* Work instruction: Among the lines of the entries below, count those containing the word "from" and answer with the number only.

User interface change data
Start of Block
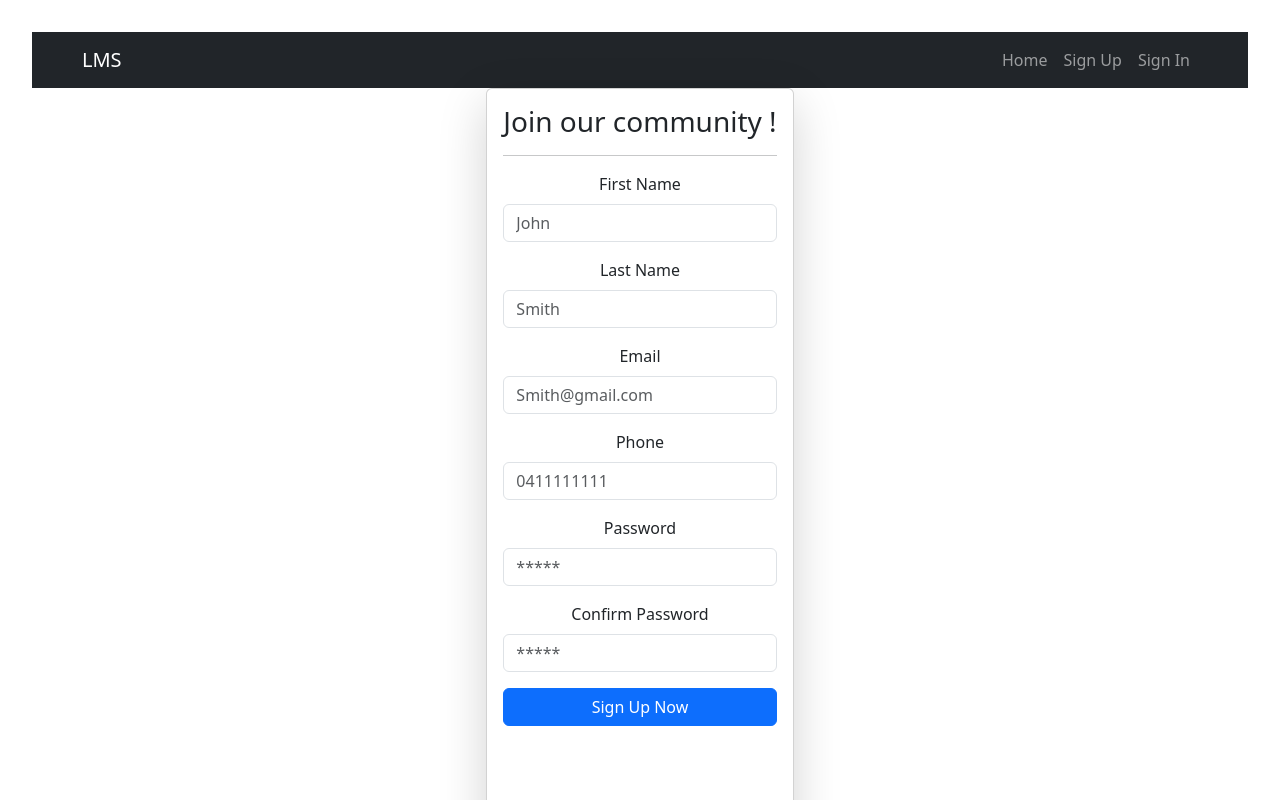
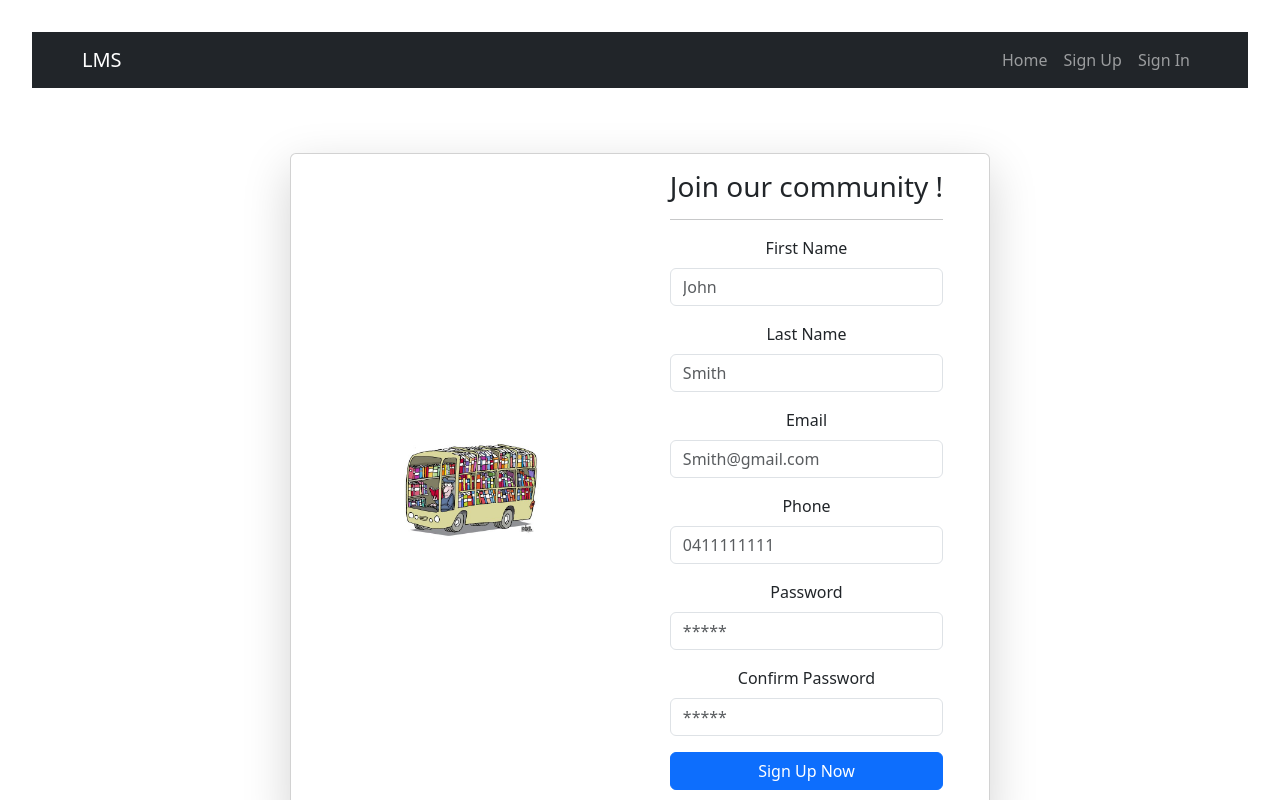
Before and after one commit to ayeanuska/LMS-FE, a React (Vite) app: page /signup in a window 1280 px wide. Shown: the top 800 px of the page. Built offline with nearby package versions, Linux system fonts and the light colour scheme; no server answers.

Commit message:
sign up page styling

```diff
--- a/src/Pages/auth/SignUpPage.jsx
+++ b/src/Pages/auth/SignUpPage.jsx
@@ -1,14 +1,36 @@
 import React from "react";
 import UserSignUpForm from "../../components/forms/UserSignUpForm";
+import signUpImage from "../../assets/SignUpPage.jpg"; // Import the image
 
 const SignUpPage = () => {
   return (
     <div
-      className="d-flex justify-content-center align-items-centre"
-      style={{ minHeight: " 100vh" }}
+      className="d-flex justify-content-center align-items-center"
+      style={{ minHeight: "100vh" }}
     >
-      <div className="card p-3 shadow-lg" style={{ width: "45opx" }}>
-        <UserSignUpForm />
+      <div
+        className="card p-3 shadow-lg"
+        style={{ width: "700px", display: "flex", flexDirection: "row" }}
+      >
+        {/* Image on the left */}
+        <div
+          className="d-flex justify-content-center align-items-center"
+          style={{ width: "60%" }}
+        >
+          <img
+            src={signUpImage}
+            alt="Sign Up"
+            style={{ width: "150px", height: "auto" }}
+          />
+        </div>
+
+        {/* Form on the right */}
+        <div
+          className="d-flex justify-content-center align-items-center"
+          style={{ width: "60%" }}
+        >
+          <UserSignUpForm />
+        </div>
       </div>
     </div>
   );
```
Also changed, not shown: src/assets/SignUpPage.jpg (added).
End of Block
* Exercise solution: 3